- _EXERCISE_:
Repeat each entry as written and leave the images out of the copy.

- _Version comparison data_:
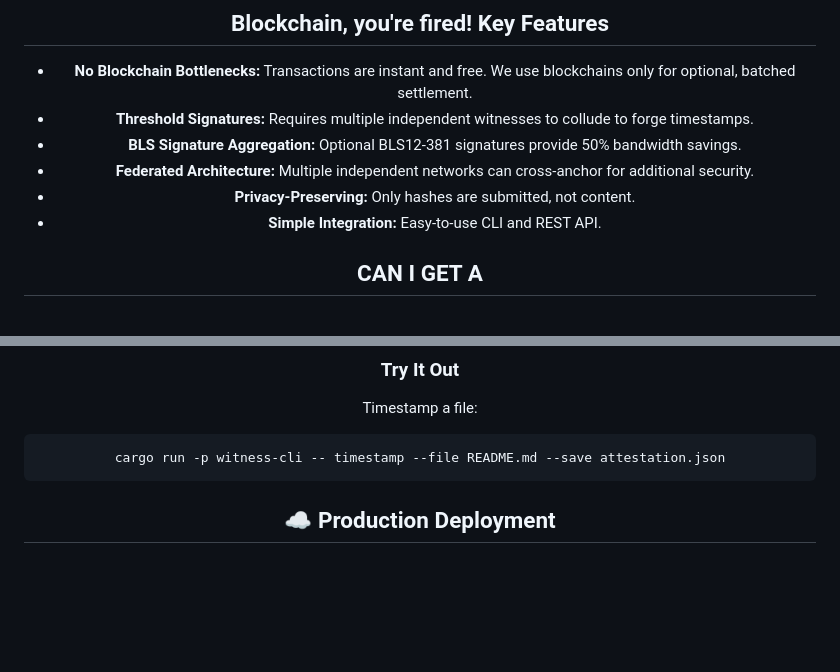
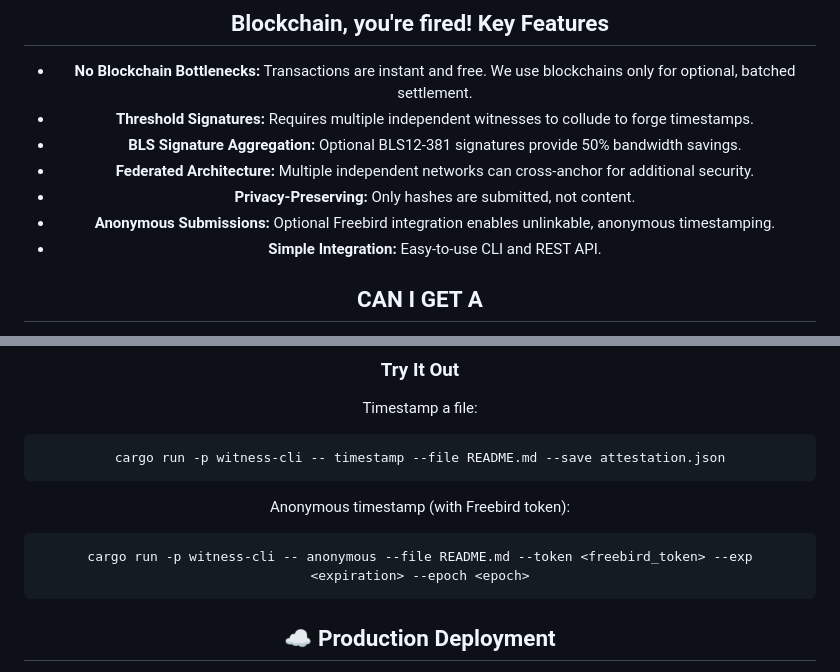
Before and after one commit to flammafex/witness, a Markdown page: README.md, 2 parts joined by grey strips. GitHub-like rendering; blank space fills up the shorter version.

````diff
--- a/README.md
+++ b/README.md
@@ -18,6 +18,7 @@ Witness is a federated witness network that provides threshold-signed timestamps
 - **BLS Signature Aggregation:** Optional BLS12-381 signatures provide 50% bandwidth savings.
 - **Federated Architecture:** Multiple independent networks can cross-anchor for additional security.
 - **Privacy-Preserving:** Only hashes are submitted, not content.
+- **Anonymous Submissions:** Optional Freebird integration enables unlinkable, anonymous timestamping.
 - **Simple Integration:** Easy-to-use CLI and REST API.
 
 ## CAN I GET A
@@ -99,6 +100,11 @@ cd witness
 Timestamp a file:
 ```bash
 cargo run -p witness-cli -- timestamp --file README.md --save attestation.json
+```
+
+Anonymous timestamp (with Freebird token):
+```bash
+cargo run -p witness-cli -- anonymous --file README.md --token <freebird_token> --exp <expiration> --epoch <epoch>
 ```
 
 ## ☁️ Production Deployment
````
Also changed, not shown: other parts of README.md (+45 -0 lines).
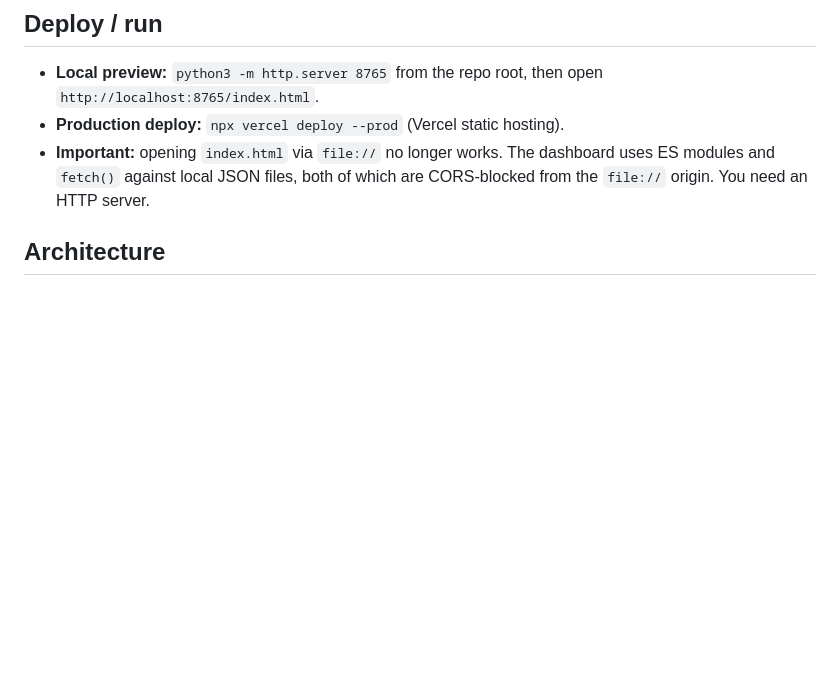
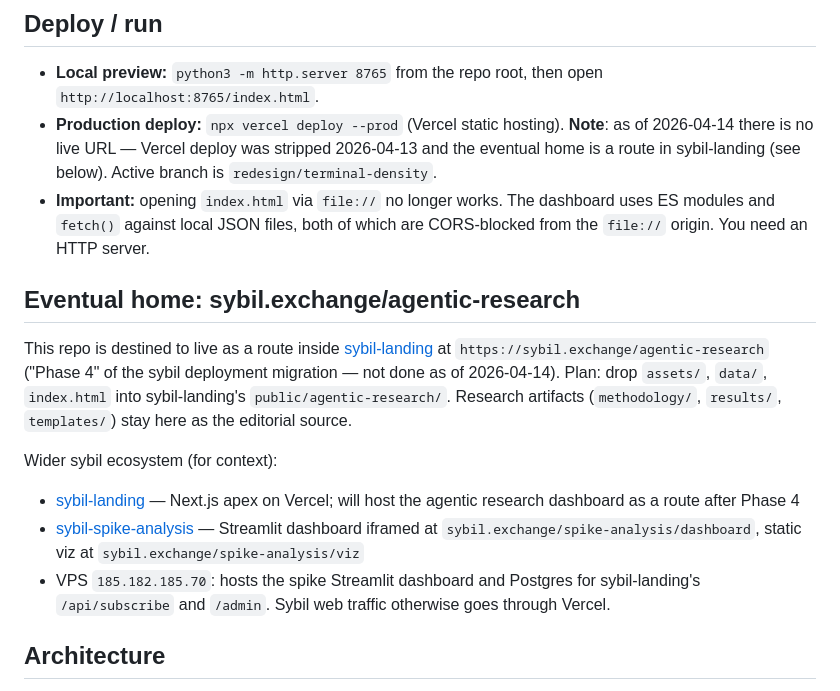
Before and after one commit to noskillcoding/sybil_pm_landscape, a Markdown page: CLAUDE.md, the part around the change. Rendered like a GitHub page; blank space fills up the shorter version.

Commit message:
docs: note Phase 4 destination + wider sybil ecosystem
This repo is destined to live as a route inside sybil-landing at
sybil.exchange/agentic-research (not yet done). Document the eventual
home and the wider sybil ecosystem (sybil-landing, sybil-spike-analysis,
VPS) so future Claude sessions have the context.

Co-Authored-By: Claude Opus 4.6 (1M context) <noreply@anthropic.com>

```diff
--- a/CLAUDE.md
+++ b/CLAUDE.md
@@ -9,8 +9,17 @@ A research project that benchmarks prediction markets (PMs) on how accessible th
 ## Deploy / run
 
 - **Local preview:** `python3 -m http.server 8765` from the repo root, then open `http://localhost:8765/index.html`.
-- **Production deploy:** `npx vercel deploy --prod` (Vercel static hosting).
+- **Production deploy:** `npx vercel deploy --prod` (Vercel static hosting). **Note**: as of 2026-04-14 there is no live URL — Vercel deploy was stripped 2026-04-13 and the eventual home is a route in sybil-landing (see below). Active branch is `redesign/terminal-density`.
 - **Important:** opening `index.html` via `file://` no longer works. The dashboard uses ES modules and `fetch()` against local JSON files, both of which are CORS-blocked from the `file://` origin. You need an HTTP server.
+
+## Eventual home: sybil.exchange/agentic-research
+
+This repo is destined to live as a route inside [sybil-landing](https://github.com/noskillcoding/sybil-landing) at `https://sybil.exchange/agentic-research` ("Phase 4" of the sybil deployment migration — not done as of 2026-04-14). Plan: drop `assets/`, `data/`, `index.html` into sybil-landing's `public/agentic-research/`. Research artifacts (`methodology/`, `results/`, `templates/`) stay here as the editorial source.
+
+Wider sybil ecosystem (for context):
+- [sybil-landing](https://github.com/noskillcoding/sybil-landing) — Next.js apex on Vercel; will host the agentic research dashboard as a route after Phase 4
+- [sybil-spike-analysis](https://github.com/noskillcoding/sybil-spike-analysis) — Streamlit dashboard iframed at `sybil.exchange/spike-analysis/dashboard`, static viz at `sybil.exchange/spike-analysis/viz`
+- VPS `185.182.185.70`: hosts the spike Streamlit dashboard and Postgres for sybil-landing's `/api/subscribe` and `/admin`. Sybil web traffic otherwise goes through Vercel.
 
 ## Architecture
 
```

- _EXERCISE RESPONSE_:
Before and after one commit to flammafex/witness, a Markdown page: README.md, 2 parts joined by grey strips. GitHub-like rendering; blank space fills up the shorter version.

````diff
--- a/README.md
+++ b/README.md
@@ -18,6 +18,7 @@ Witness is a federated witness network that provides threshold-signed timestamps
 - **BLS Signature Aggregation:** Optional BLS12-381 signatures provide 50% bandwidth savings.
 - **Federated Architecture:** Multiple independent networks can cross-anchor for additional security.
 - **Privacy-Preserving:** Only hashes are submitted, not content.
+- **Anonymous Submissions:** Optional Freebird integration enables unlinkable, anonymous timestamping.
 - **Simple Integration:** Easy-to-use CLI and REST API.
 
 ## CAN I GET A
@@ -99,6 +100,11 @@ cd witness
 Timestamp a file:
 ```bash
 cargo run -p witness-cli -- timestamp --file README.md --save attestation.json
+```
+
+Anonymous timestamp (with Freebird token):
+```bash
+cargo run -p witness-cli -- anonymous --file README.md --token <freebird_token> --exp <expiration> --epoch <epoch>
 ```
 
 ## ☁️ Production Deployment
````
Also changed, not shown: other parts of README.md (+45 -0 lines).
Before and after one commit to noskillcoding/sybil_pm_landscape, a Markdown page: CLAUDE.md, the part around the change. Rendered like a GitHub page; blank space fills up the shorter version.

Commit message:
docs: note Phase 4 destination + wider sybil ecosystem
This repo is destined to live as a route inside sybil-landing at
sybil.exchange/agentic-research (not yet done). Document the eventual
home and the wider sybil ecosystem (sybil-landing, sybil-spike-analysis,
VPS) so future Claude sessions have the context.

Co-Authored-By: Claude Opus 4.6 (1M context) <noreply@anthropic.com>

```diff
--- a/CLAUDE.md
+++ b/CLAUDE.md
@@ -9,8 +9,17 @@ A research project that benchmarks prediction markets (PMs) on how accessible th
 ## Deploy / run
 
 - **Local preview:** `python3 -m http.server 8765` from the repo root, then open `http://localhost:8765/index.html`.
-- **Production deploy:** `npx vercel deploy --prod` (Vercel static hosting).
+- **Production deploy:** `npx vercel deploy --prod` (Vercel static hosting). **Note**: as of 2026-04-14 there is no live URL — Vercel deploy was stripped 2026-04-13 and the eventual home is a route in sybil-landing (see below). Active branch is `redesign/terminal-density`.
 - **Important:** opening `index.html` via `file://` no longer works. The dashboard uses ES modules and `fetch()` against local JSON files, both of which are CORS-blocked from the `file://` origin. You need an HTTP server.
+
+## Eventual home: sybil.exchange/agentic-research
+
+This repo is destined to live as a route inside [sybil-landing](https://github.com/noskillcoding/sybil-landing) at `https://sybil.exchange/agentic-research` ("Phase 4" of the sybil deployment migration — not done as of 2026-04-14). Plan: drop `assets/`, `data/`, `index.html` into sybil-landing's `public/agentic-research/`. Research artifacts (`methodology/`, `results/`, `templates/`) stay here as the editorial source.
+
+Wider sybil ecosystem (for context):
+- [sybil-landing](https://github.com/noskillcoding/sybil-landing) — Next.js apex on Vercel; will host the agentic research dashboard as a route after Phase 4
+- [sybil-spike-analysis](https://github.com/noskillcoding/sybil-spike-analysis) — Streamlit dashboard iframed at `sybil.exchange/spike-analysis/dashboard`, static viz at `sybil.exchange/spike-analysis/viz`
+- VPS `185.182.185.70`: hosts the spike Streamlit dashboard and Postgres for sybil-landing's `/api/subscribe` and `/admin`. Sybil web traffic otherwise goes through Vercel.
 
 ## Architecture
 
```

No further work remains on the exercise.